Repeat every entry exactly. Pictures stay out.

↓↓↓

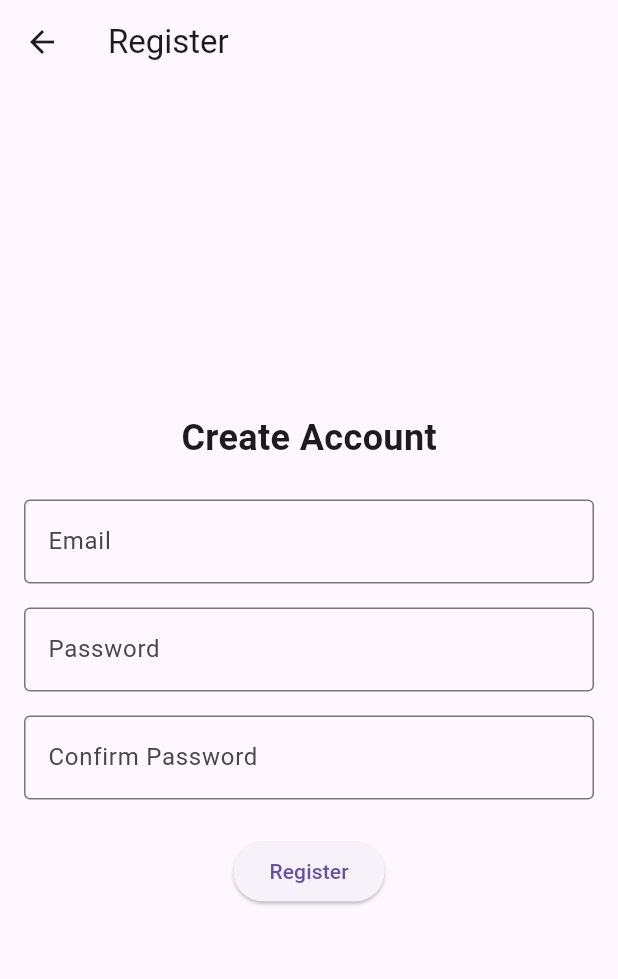
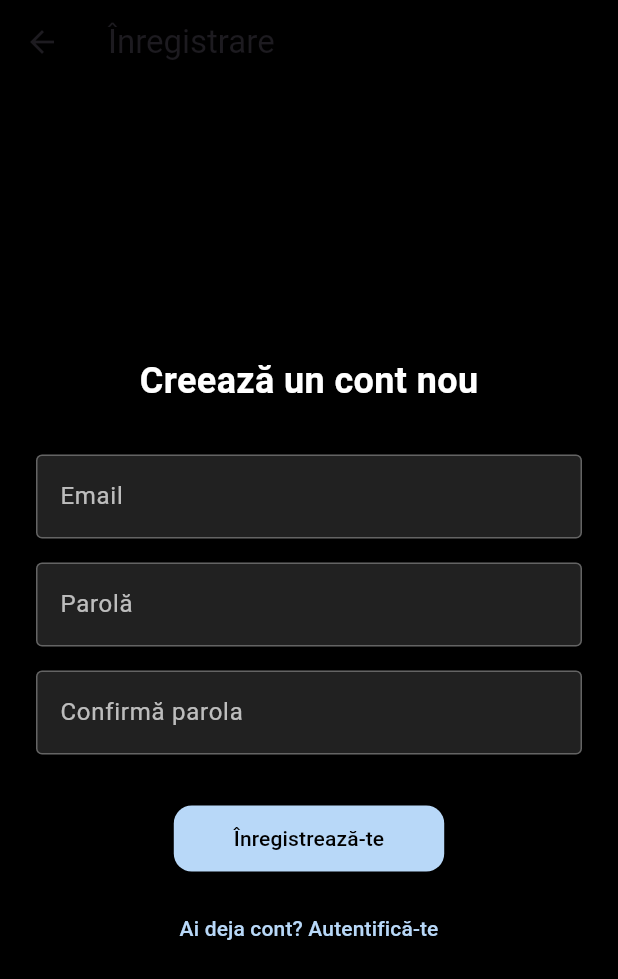
Before and after one commit to DanielVlaicu/smart_menu, a Flutter app: the RegisterScreen screen opened by its route, on a phone screen of 412 x 824 dp. Shown: the top 979 px of the screen. Run offline on Flutter 3.47's test engine with Material 3 defaults, Android fonts, the phone set to English and light mode, and no system bars; our stand-ins replace file_picker, firebase_auth, firebase_core, fl_chart, permission_handler, photo_view and 2 more; accounts and stored records are empty; network calls fail.

Commit message:
change login and register screen with another version

```diff
--- a/lib/screens/auth/register_screen.dart
+++ b/lib/screens/auth/register_screen.dart
@@ -1,5 +1,4 @@
 import 'package:flutter/material.dart';
-
 import '../../services/auth_service.dart';
 
 class RegisterScreen extends StatefulWidget {
@@ -14,10 +13,11 @@ class _RegisterScreenState extends State<RegisterScreen> {
   final TextEditingController passController = TextEditingController();
   final TextEditingController confirmController = TextEditingController();
   String errorMessage = '';
+  final Color themeBlue = const Color(0xFFB8D8F8);
 
   Future<void> handleRegister() async {
     if (passController.text != confirmController.text) {
-      setState(() => errorMessage = 'Passwords do not match');
+      setState(() => errorMessage = 'Parolele nu coincid');
       return;
     }
 
@@ -29,45 +29,48 @@ class _RegisterScreenState extends State<RegisterScreen> {
     if (user != null) {
       Navigator.pushReplacementNamed(context, '/dashboard');
     } else {
-      setState(() => errorMessage = 'Registration failed');
+      setState(() => errorMessage = 'Înregistrarea a eșuat');
     }
   }
 
   @override
   Widget build(BuildContext context) {
     return Scaffold(
-      appBar: AppBar(title: const Text('Register')),
+      backgroundColor: Colors.black,
+      appBar: AppBar(title: const Text('Înregistrare'), backgroundColor: Colors.black),
       body: Padding(
-        padding: const EdgeInsets.all(16),
+        padding: const EdgeInsets.all(24),
         child: Column(
           mainAxisAlignment: MainAxisAlignment.center,
           children: [
-            const Text('Create Account', style: TextStyle(fontSize: 24, fontWeight: FontWeight.bold)),
-            const SizedBox(height: 24),
-            TextField(
-              controller: emailController,
-              decoration: const InputDecoration(labelText: 'Email', border: OutlineInputBorder()),
-            ),
+            const Text('Creează un cont nou',
+                style: TextStyle(color: Colors.white, fontSize: 24, fontWeight: FontWeight.bold)),
+            const SizedBox(height: 32),
+            _buildTextField(controller: emailController, label: 'Email'),
             const SizedBox(height: 16),
-            TextField(
-              controller: passController,
-              obscureText: true,
-              decoration: const InputDecoration(labelText: 'Password', border: OutlineInputBorder()),
-            ),
+            _buildTextField(controller: passController, label: 'Parolă', obscure: true),
             const SizedBox(height: 16),
-            TextField(
-              controller: confirmController,
-              obscureText: true,
-              decoration: const InputDecoration(labelText: 'Confirm Password', border: OutlineInputBorder()),
-            ),
-            const SizedBox(height: 24),
+            _buildTextField(controller: confirmController, label: 'Confirmă parola', obscure: true),
+            const SizedBox(height: 32),
             ElevatedButton(
               onPressed: handleRegister,
-              child: const Text('Register'),
+              style: ElevatedButton.styleFrom(
+                backgroundColor: themeBlue,
+                foregroundColor: Colors.black,
+                padding: const EdgeInsets.symmetric(horizontal: 40, vertical: 12),
+                shape: RoundedRectangleBorder(borderRadius: BorderRadius.circular(12)),
+              ),
+              child: const Text('Înregistrează-te'),
+            ),
+            const SizedBox(height: 12),
+            TextButton(
+              onPressed: () => Navigator.pushNamed(context, '/login'),
+              child: const Text('Ai deja cont? Autentifică-te',
+                  style: TextStyle(color: Color(0xFFB8D8F8))),
             ),
             if (errorMessage.isNotEmpty)
               Padding(
-                padding: const EdgeInsets.only(top: 12),
+                padding: const EdgeInsets.only(top: 16),
                 child: Text(errorMessage, style: const TextStyle(color: Colors.red)),
               ),
           ],
@@ -75,4 +78,21 @@ class _RegisterScreenState extends State<RegisterScreen> {
       ),
     );
   }
+
+  Widget _buildTextField({required TextEditingController controller, required String label, bool obscure = false}) {
+    return TextField(
+      controller: controller,
+      obscureText: obscure,
+      style: const TextStyle(color: Colors.white),
+      decoration: InputDecoration(
+        labelText: label,
+        labelStyle: const TextStyle(color: Colors.white70),
+        filled: true,
+        fillColor: Colors.grey[900],
+        border: OutlineInputBorder(borderRadius: BorderRadius.circular(12)),
+        enabledBorder: OutlineInputBorder(borderSide: const BorderSide(color: Colors.white30)),
+        focusedBorder: OutlineInputBorder(borderSide: const BorderSide(color: Colors.white)),
+      ),
+    );
+  }
 }
```
Also changed, not shown: lib/screens/auth/login_screen.dart (+39 -19 lines).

↑↑↑

**Result for this exercise**
Before and after one commit to DanielVlaicu/smart_menu, a Flutter app: the RegisterScreen screen opened by its route, on a phone screen of 412 x 824 dp. Shown: the top 979 px of the screen. Run offline on Flutter 3.47's test engine with Material 3 defaults, Android fonts, the phone set to English and light mode, and no system bars; our stand-ins replace file_picker, firebase_auth, firebase_core, fl_chart, permission_handler, photo_view and 2 more; accounts and stored records are empty; network calls fail.

Commit message:
change login and register screen with another version

```diff
--- a/lib/screens/auth/register_screen.dart
+++ b/lib/screens/auth/register_screen.dart
@@ -1,5 +1,4 @@
 import 'package:flutter/material.dart';
-
 import '../../services/auth_service.dart';
 
 class RegisterScreen extends StatefulWidget {
@@ -14,10 +13,11 @@ class _RegisterScreenState extends State<RegisterScreen> {
   final TextEditingController passController = TextEditingController();
   final TextEditingController confirmController = TextEditingController();
   String errorMessage = '';
+  final Color themeBlue = const Color(0xFFB8D8F8);
 
   Future<void> handleRegister() async {
     if (passController.text != confirmController.text) {
-      setState(() => errorMessage = 'Passwords do not match');
+      setState(() => errorMessage = 'Parolele nu coincid');
       return;
     }
 
@@ -29,45 +29,48 @@ class _RegisterScreenState extends State<RegisterScreen> {
     if (user != null) {
       Navigator.pushReplacementNamed(context, '/dashboard');
     } else {
-      setState(() => errorMessage = 'Registration failed');
+      setState(() => errorMessage = 'Înregistrarea a eșuat');
     }
   }
 
   @override
   Widget build(BuildContext context) {
     return Scaffold(
-      appBar: AppBar(title: const Text('Register')),
+      backgroundColor: Colors.black,
+      appBar: AppBar(title: const Text('Înregistrare'), backgroundColor: Colors.black),
       body: Padding(
-        padding: const EdgeInsets.all(16),
+        padding: const EdgeInsets.all(24),
         child: Column(
           mainAxisAlignment: MainAxisAlignment.center,
           children: [
-            const Text('Create Account', style: TextStyle(fontSize: 24, fontWeight: FontWeight.bold)),
-            const SizedBox(height: 24),
-            TextField(
-              controller: emailController,
-              decoration: const InputDecoration(labelText: 'Email', border: OutlineInputBorder()),
-            ),
+            const Text('Creează un cont nou',
+                style: TextStyle(color: Colors.white, fontSize: 24, fontWeight: FontWeight.bold)),
+            const SizedBox(height: 32),
+            _buildTextField(controller: emailController, label: 'Email'),
             const SizedBox(height: 16),
-            TextField(
-              controller: passController,
-              obscureText: true,
-              decoration: const InputDecoration(labelText: 'Password', border: OutlineInputBorder()),
-            ),
+            _buildTextField(controller: passController, label: 'Parolă', obscure: true),
             const SizedBox(height: 16),
-            TextField(
-              controller: confirmController,
-              obscureText: true,
-              decoration: const InputDecoration(labelText: 'Confirm Password', border: OutlineInputBorder()),
-            ),
-            const SizedBox(height: 24),
+            _buildTextField(controller: confirmController, label: 'Confirmă parola', obscure: true),
+            const SizedBox(height: 32),
             ElevatedButton(
               onPressed: handleRegister,
-              child: const Text('Register'),
+              style: ElevatedButton.styleFrom(
+                backgroundColor: themeBlue,
+                foregroundColor: Colors.black,
+                padding: const EdgeInsets.symmetric(horizontal: 40, vertical: 12),
+                shape: RoundedRectangleBorder(borderRadius: BorderRadius.circular(12)),
+              ),
+              child: const Text('Înregistrează-te'),
+            ),
+            const SizedBox(height: 12),
+            TextButton(
+              onPressed: () => Navigator.pushNamed(context, '/login'),
+              child: const Text('Ai deja cont? Autentifică-te',
+                  style: TextStyle(color: Color(0xFFB8D8F8))),
             ),
             if (errorMessage.isNotEmpty)
               Padding(
-                padding: const EdgeInsets.only(top: 12),
+                padding: const EdgeInsets.only(top: 16),
                 child: Text(errorMessage, style: const TextStyle(color: Colors.red)),
               ),
           ],
@@ -75,4 +78,21 @@ class _RegisterScreenState extends State<RegisterScreen> {
       ),
     );
   }
+
+  Widget _buildTextField({required TextEditingController controller, required String label, bool obscure = false}) {
+    return TextField(
+      controller: controller,
+      obscureText: obscure,
+      style: const TextStyle(color: Colors.white),
+      decoration: InputDecoration(
+        labelText: label,
+        labelStyle: const TextStyle(color: Colors.white70),
+        filled: true,
+        fillColor: Colors.grey[900],
+        border: OutlineInputBorder(borderRadius: BorderRadius.circular(12)),
+        enabledBorder: OutlineInputBorder(borderSide: const BorderSide(color: Colors.white30)),
+        focusedBorder: OutlineInputBorder(borderSide: const BorderSide(color: Colors.white)),
+      ),
+    );
+  }
 }
```
Also changed, not shown: lib/screens/auth/login_screen.dart (+39 -19 lines).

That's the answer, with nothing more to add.